Please repeat every entry exactly as given, apart from dropping the images.

======== INFORMATION SUPPLIED

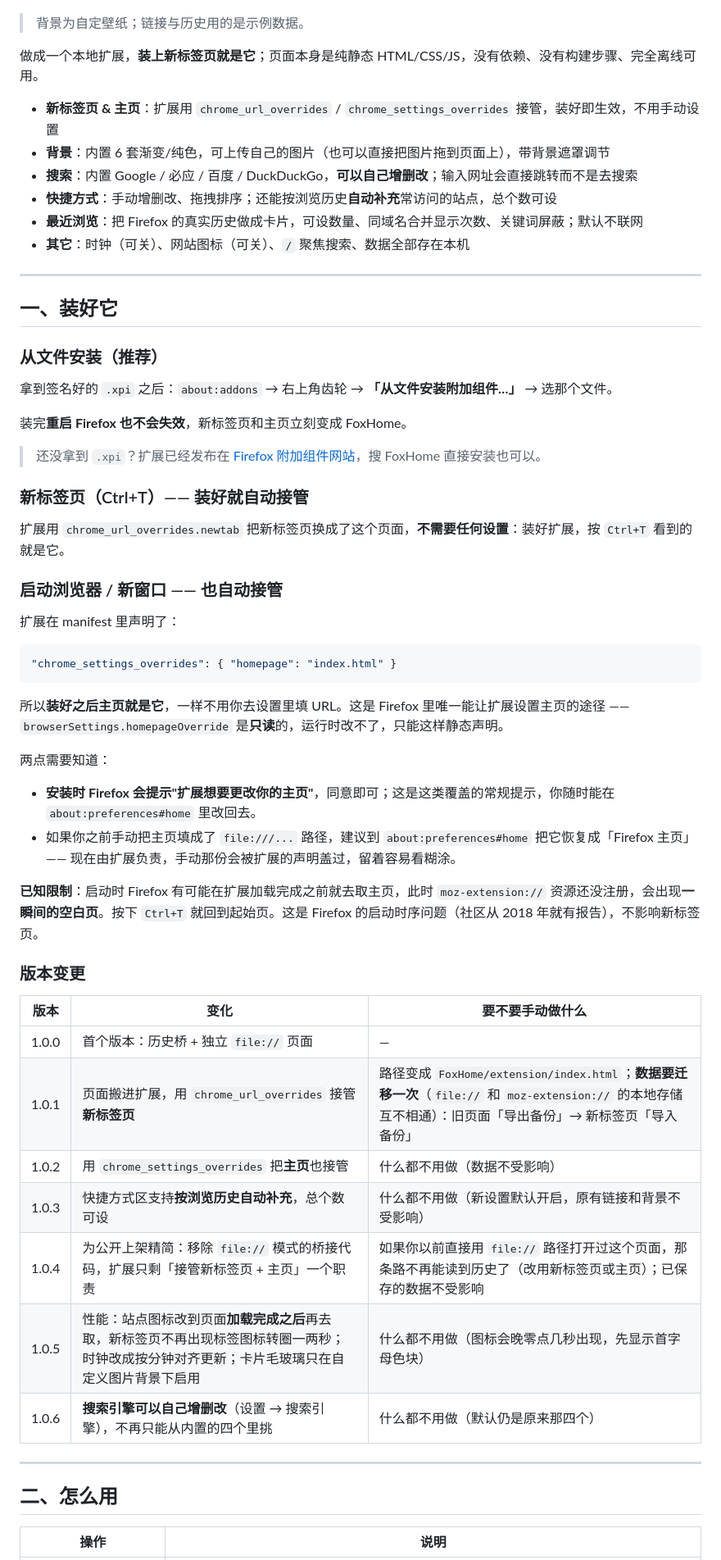
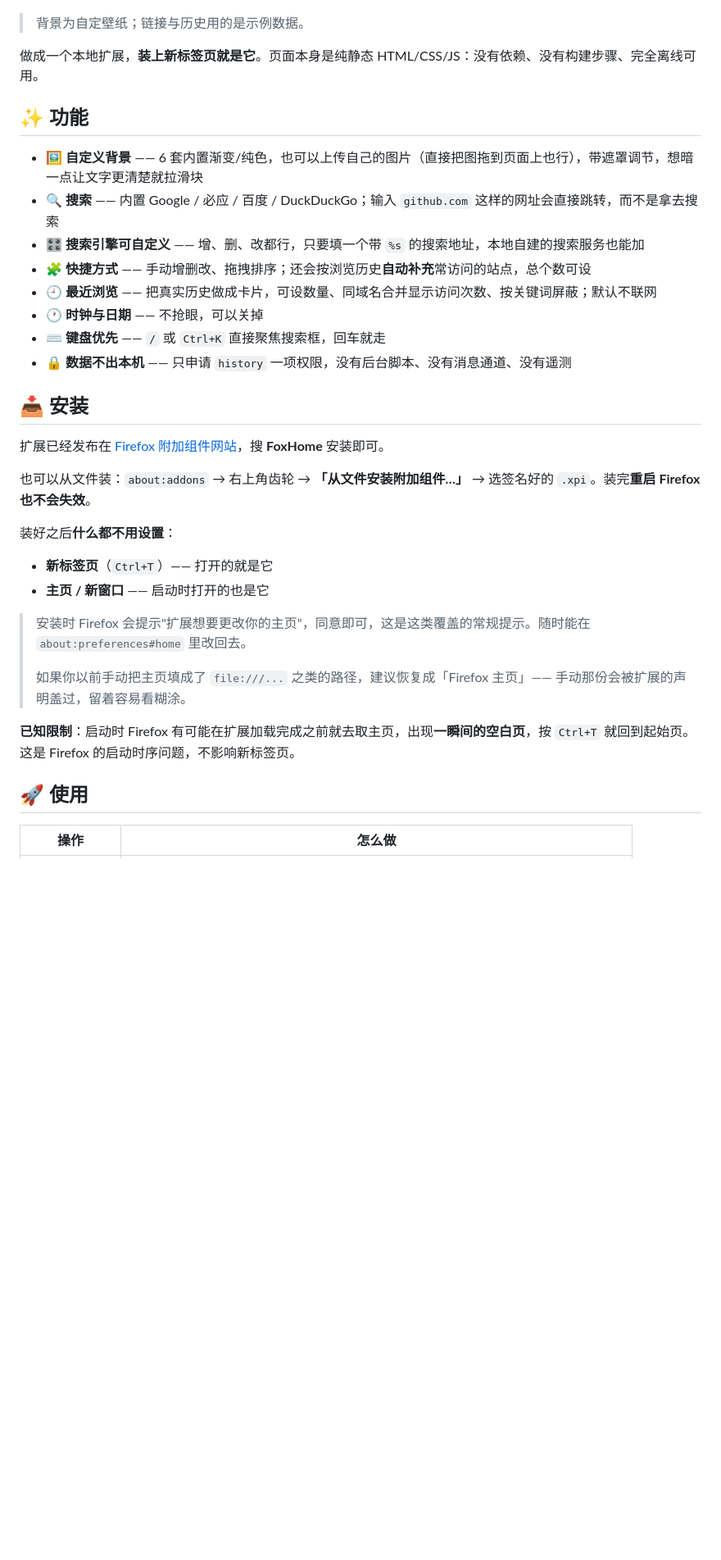
Before and after one commit to AlterWL/FoxHome, a Markdown page: README.md, the part around one of its changes. Shown at 82% size. GitHub-like rendering; blank space fills up the shorter version.

````diff
--- a/README.md
+++ b/README.md
@@ -6,63 +6,37 @@
 
 > 背景为自定壁纸；链接与历史用的是示例数据。
 
-做成一个本地扩展，**装上新标签页就是它**；页面本身是纯静态 HTML/CSS/JS，没有依赖、没有构建步骤、完全离线可用。
+做成一个本地扩展，**装上新标签页就是它**。页面本身是纯静态 HTML/CSS/JS：没有依赖、没有构建步骤、完全离线可用。
 
-- **新标签页 & 主页**：扩展用 `chrome_url_overrides` / `chrome_settings_overrides` 接管，装好即生效，不用手动设置
-- **背景**：内置 6 套渐变/纯色，可上传自己的图片（也可以直接把图片拖到页面上），带背景遮罩调节
-- **搜索**：内置 Google / 必应 / 百度 / DuckDuckGo，**可以自己增删改**；输入网址会直接跳转而不是去搜索
-- **快捷方式**：手动增删改、拖拽排序；还能按浏览历史**自动补充**常访问的站点，总个数可设
-- **最近浏览**：把 Firefox 的真实历史做成卡片，可设数量、同域名合并显示次数、关键词屏蔽；默认不联网
-- **其它**：时钟（可关）、网站图标（可关）、`/` 聚焦搜索、数据全部存在本机
+## ✨ 功能
 
----
+- 🖼️ **自定义背景** —— 6 套内置渐变/纯色，也可以上传自己的图片（直接把图拖到页面上也行），带遮罩调节，想暗一点让文字更清楚就拉滑块
+- 🔍 **搜索** —— 内置 Google / 必应 / 百度 / DuckDuckGo；输入 `github.com` 这样的网址会直接跳转，而不是拿去搜索
+- 🎛️ **搜索引擎可自定义** —— 增、删、改都行，只要填一个带 `%s` 的搜索地址，本地自建的搜索服务也能加
+- 🧩 **快捷方式** —— 手动增删改、拖拽排序；还会按浏览历史**自动补充**常访问的站点，总个数可设
+- 🕘 **最近浏览** —— 把真实历史做成卡片，可设数量、同域名合并显示访问次数、按关键词屏蔽；默认不联网
+- 🕐 **时钟与日期** —— 不抢眼，可以关掉
+- ⌨️ **键盘优先** —— `/` 或 `Ctrl+K` 直接聚焦搜索框，回车就走
+- 🔒 **数据不出本机** —— 只申请 `history` 一项权限，没有后台脚本、没有消息通道、没有遥测
 
-## 一、装好它
+## 📥 安装
 
-### 从文件安装（推荐）
+扩展已经发布在 [Firefox 附加组件网站](https://addons.mozilla.org/firefox/)，搜 **FoxHome** 安装即可。
 
-拿到签名好的 `.xpi` 之后：`about:addons` → 右上角齿轮 → **「从文件安装附加组件…」** → 选那个文件。
+也可以从文件装：`about:addons` → 右上角齿轮 → **「从文件安装附加组件…」** → 选签名好的 `.xpi`。装完**重启 Firefox 也不会失效**。
 
-装完**重启 Firefox 也不会失效**，新标签页和主页立刻变成 FoxHome。
+装好之后**什么都不用设置**：
 
-> 还没拿到 `.xpi`？扩展已经发布在 [Firefox 附加组件网站](https://addons.mozilla.org/firefox/)，搜 FoxHome 直接安装也可以。
+- **新标签页**（`Ctrl+T`）—— 打开的就是它
+- **主页 / 新窗口** —— 启动时打开的也是它
 
-### 新标签页（Ctrl+T）—— 装好就自动接管
+> 安装时 Firefox 会提示"扩展想要更改你的主页"，同意即可，这是这类覆盖的常规提示。随时能在 `about:preferences#home` 里改回去。
+>
+> 如果你以前手动把主页填成了 `file:///...` 之类的路径，建议恢复成「Firefox 主页」—— 手动那份会被扩展的声明盖过，留着容易看糊涂。
 
-扩展用 `chrome_url_overrides.newtab` 把新标签页换成了这个页面，**不需要任何设置**：装好扩展，按 `Ctrl+T` 看到的就是它。
+**已知限制**：启动时 Firefox 有可能在扩展加载完成之前就去取主页，出现**一瞬间的空白页**，按 `Ctrl+T` 就回到起始页。这是 Firefox 的启动时序问题，不影响新标签页。
 
-### 启动浏览器 / 新窗口 —— 也自动接管
+## 🚀 使用
 
-扩展在 manifest 里声明了：
-
-```json
-"chrome_settings_overrides": { "homepage": "index.html" }
-```
-
-所以**装好之后主页就是它**，一样不用你去设置里填 URL。这是 Firefox 里唯一能让扩展设置主页的途径 —— `browserSettings.homepageOverride` 是**只读**的，运行时改不了，只能这样静态声明。
-
-两点需要知道：
-
-- **安装时 Firefox 会提示"扩展想要更改你的主页"**，同意即可；这是这类覆盖的常规提示，你随时能在 `about:preferences#home` 里改回去。
-- 如果你之前手动把主页填成了 `file:///...` 路径，建议到 `about:preferences#home` 把它恢复成「Firefox 主页」—— 现在由扩展负责，手动那份会被扩展的声明盖过，留着容易看糊涂。
-
-**已知限制**：启动时 Firefox 有可能在扩展加载完成之前就去取主页，此时 `moz-extension://` 资源还没注册，会出现**一瞬间的空白页**。按下 `Ctrl+T` 就回到起始页。这是 Firefox 的启动时序问题（社区从 2018 年就有报告），不影响新标签页。
-
-### 版本变更
-
-| 版本 | 变化 | 要不要手动做什么 |
-| --- | --- | --- |
-| 1.0.0 | 首个版本：历史桥 + 独立 `file://` 页面 | — |
-| 1.0.1 | 页面搬进扩展，用 `chrome_url_overrides` 接管**新标签页** | 路径变成 `FoxHome/extension/index.html`；**数据要迁移一次**（`file://` 和 `moz-extension://` 的本地存储互不相通）：旧页面「导出备份」→ 新标签页「导入备份」 |
-| 1.0.2 | 用 `chrome_settings_overrides` 把**主页**也接管 | 什么都不用做（数据不受影响） |
-| 1.0.3 | 快捷方式区支持**按浏览历史自动补充**，总个数可设 | 什么都不用做（新设置默认开启，原有链接和背景不受影响） |
-| 1.0.4 | 为公开上架精简：移除 `file://` 模式的桥接代码，扩展只剩「接管新标签页 + 主页」一个职责 | 如果你以前直接用 `file://` 路径打开过这个页面，那条路不再能读到历史了（改用新标签页或主页）；已保存的数据不受影响 |
-| 1.0.5 | 性能：站点图标改到页面**加载完成之后**再去取，新标签页不再出现标签图标转圈一两秒；时钟改成按分钟对齐更新；卡片毛玻璃只在自定义图片背景下启用 | 什么都不用做（图标会晚零点几秒出现，先显示首字母色块） |
-| 1.0.6 | **搜索引擎可以自己增删改**（设置 → 搜索引擎），不再只能从内置的四个里挑 | 什么都不用做（默认仍是原来那四个） |
-
----
-
-## 二、怎么用
-
-| 操作 | 说明 |
+| 操作 | 怎么做 |
 | --- | --- |
````
Also changed, not shown: other parts of README.md (+31 -41 lines), DEVELOPING.md (+21 -1 lines).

================

== RESPONSE TO THIS EXERCISE ==
Before and after one commit to AlterWL/FoxHome, a Markdown page: README.md, the part around one of its changes. Shown at 82% size. GitHub-like rendering; blank space fills up the shorter version.

````diff
--- a/README.md
+++ b/README.md
@@ -6,63 +6,37 @@
 
 > 背景为自定壁纸；链接与历史用的是示例数据。
 
-做成一个本地扩展，**装上新标签页就是它**；页面本身是纯静态 HTML/CSS/JS，没有依赖、没有构建步骤、完全离线可用。
+做成一个本地扩展，**装上新标签页就是它**。页面本身是纯静态 HTML/CSS/JS：没有依赖、没有构建步骤、完全离线可用。
 
-- **新标签页 & 主页**：扩展用 `chrome_url_overrides` / `chrome_settings_overrides` 接管，装好即生效，不用手动设置
-- **背景**：内置 6 套渐变/纯色，可上传自己的图片（也可以直接把图片拖到页面上），带背景遮罩调节
-- **搜索**：内置 Google / 必应 / 百度 / DuckDuckGo，**可以自己增删改**；输入网址会直接跳转而不是去搜索
-- **快捷方式**：手动增删改、拖拽排序；还能按浏览历史**自动补充**常访问的站点，总个数可设
-- **最近浏览**：把 Firefox 的真实历史做成卡片，可设数量、同域名合并显示次数、关键词屏蔽；默认不联网
-- **其它**：时钟（可关）、网站图标（可关）、`/` 聚焦搜索、数据全部存在本机
+## ✨ 功能
 
----
+- 🖼️ **自定义背景** —— 6 套内置渐变/纯色，也可以上传自己的图片（直接把图拖到页面上也行），带遮罩调节，想暗一点让文字更清楚就拉滑块
+- 🔍 **搜索** —— 内置 Google / 必应 / 百度 / DuckDuckGo；输入 `github.com` 这样的网址会直接跳转，而不是拿去搜索
+- 🎛️ **搜索引擎可自定义** —— 增、删、改都行，只要填一个带 `%s` 的搜索地址，本地自建的搜索服务也能加
+- 🧩 **快捷方式** —— 手动增删改、拖拽排序；还会按浏览历史**自动补充**常访问的站点，总个数可设
+- 🕘 **最近浏览** —— 把真实历史做成卡片，可设数量、同域名合并显示访问次数、按关键词屏蔽；默认不联网
+- 🕐 **时钟与日期** —— 不抢眼，可以关掉
+- ⌨️ **键盘优先** —— `/` 或 `Ctrl+K` 直接聚焦搜索框，回车就走
+- 🔒 **数据不出本机** —— 只申请 `history` 一项权限，没有后台脚本、没有消息通道、没有遥测
 
-## 一、装好它
+## 📥 安装
 
-### 从文件安装（推荐）
+扩展已经发布在 [Firefox 附加组件网站](https://addons.mozilla.org/firefox/)，搜 **FoxHome** 安装即可。
 
-拿到签名好的 `.xpi` 之后：`about:addons` → 右上角齿轮 → **「从文件安装附加组件…」** → 选那个文件。
+也可以从文件装：`about:addons` → 右上角齿轮 → **「从文件安装附加组件…」** → 选签名好的 `.xpi`。装完**重启 Firefox 也不会失效**。
 
-装完**重启 Firefox 也不会失效**，新标签页和主页立刻变成 FoxHome。
+装好之后**什么都不用设置**：
 
-> 还没拿到 `.xpi`？扩展已经发布在 [Firefox 附加组件网站](https://addons.mozilla.org/firefox/)，搜 FoxHome 直接安装也可以。
+- **新标签页**（`Ctrl+T`）—— 打开的就是它
+- **主页 / 新窗口** —— 启动时打开的也是它
 
-### 新标签页（Ctrl+T）—— 装好就自动接管
+> 安装时 Firefox 会提示"扩展想要更改你的主页"，同意即可，这是这类覆盖的常规提示。随时能在 `about:preferences#home` 里改回去。
+>
+> 如果你以前手动把主页填成了 `file:///...` 之类的路径，建议恢复成「Firefox 主页」—— 手动那份会被扩展的声明盖过，留着容易看糊涂。
 
-扩展用 `chrome_url_overrides.newtab` 把新标签页换成了这个页面，**不需要任何设置**：装好扩展，按 `Ctrl+T` 看到的就是它。
+**已知限制**：启动时 Firefox 有可能在扩展加载完成之前就去取主页，出现**一瞬间的空白页**，按 `Ctrl+T` 就回到起始页。这是 Firefox 的启动时序问题，不影响新标签页。
 
-### 启动浏览器 / 新窗口 —— 也自动接管
+## 🚀 使用
 
-扩展在 manifest 里声明了：
-
-```json
-"chrome_settings_overrides": { "homepage": "index.html" }
-```
-
-所以**装好之后主页就是它**，一样不用你去设置里填 URL。这是 Firefox 里唯一能让扩展设置主页的途径 —— `browserSettings.homepageOverride` 是**只读**的，运行时改不了，只能这样静态声明。
-
-两点需要知道：
-
-- **安装时 Firefox 会提示"扩展想要更改你的主页"**，同意即可；这是这类覆盖的常规提示，你随时能在 `about:preferences#home` 里改回去。
-- 如果你之前手动把主页填成了 `file:///...` 路径，建议到 `about:preferences#home` 把它恢复成「Firefox 主页」—— 现在由扩展负责，手动那份会被扩展的声明盖过，留着容易看糊涂。
-
-**已知限制**：启动时 Firefox 有可能在扩展加载完成之前就去取主页，此时 `moz-extension://` 资源还没注册，会出现**一瞬间的空白页**。按下 `Ctrl+T` 就回到起始页。这是 Firefox 的启动时序问题（社区从 2018 年就有报告），不影响新标签页。
-
-### 版本变更
-
-| 版本 | 变化 | 要不要手动做什么 |
-| --- | --- | --- |
-| 1.0.0 | 首个版本：历史桥 + 独立 `file://` 页面 | — |
-| 1.0.1 | 页面搬进扩展，用 `chrome_url_overrides` 接管**新标签页** | 路径变成 `FoxHome/extension/index.html`；**数据要迁移一次**（`file://` 和 `moz-extension://` 的本地存储互不相通）：旧页面「导出备份」→ 新标签页「导入备份」 |
-| 1.0.2 | 用 `chrome_settings_overrides` 把**主页**也接管 | 什么都不用做（数据不受影响） |
-| 1.0.3 | 快捷方式区支持**按浏览历史自动补充**，总个数可设 | 什么都不用做（新设置默认开启，原有链接和背景不受影响） |
-| 1.0.4 | 为公开上架精简：移除 `file://` 模式的桥接代码，扩展只剩「接管新标签页 + 主页」一个职责 | 如果你以前直接用 `file://` 路径打开过这个页面，那条路不再能读到历史了（改用新标签页或主页）；已保存的数据不受影响 |
-| 1.0.5 | 性能：站点图标改到页面**加载完成之后**再去取，新标签页不再出现标签图标转圈一两秒；时钟改成按分钟对齐更新；卡片毛玻璃只在自定义图片背景下启用 | 什么都不用做（图标会晚零点几秒出现，先显示首字母色块） |
-| 1.0.6 | **搜索引擎可以自己增删改**（设置 → 搜索引擎），不再只能从内置的四个里挑 | 什么都不用做（默认仍是原来那四个） |
-
----
-
-## 二、怎么用
-
-| 操作 | 说明 |
+| 操作 | 怎么做 |
 | --- | --- |
````
Also changed, not shown: other parts of README.md (+31 -41 lines), DEVELOPING.md (+21 -1 lines).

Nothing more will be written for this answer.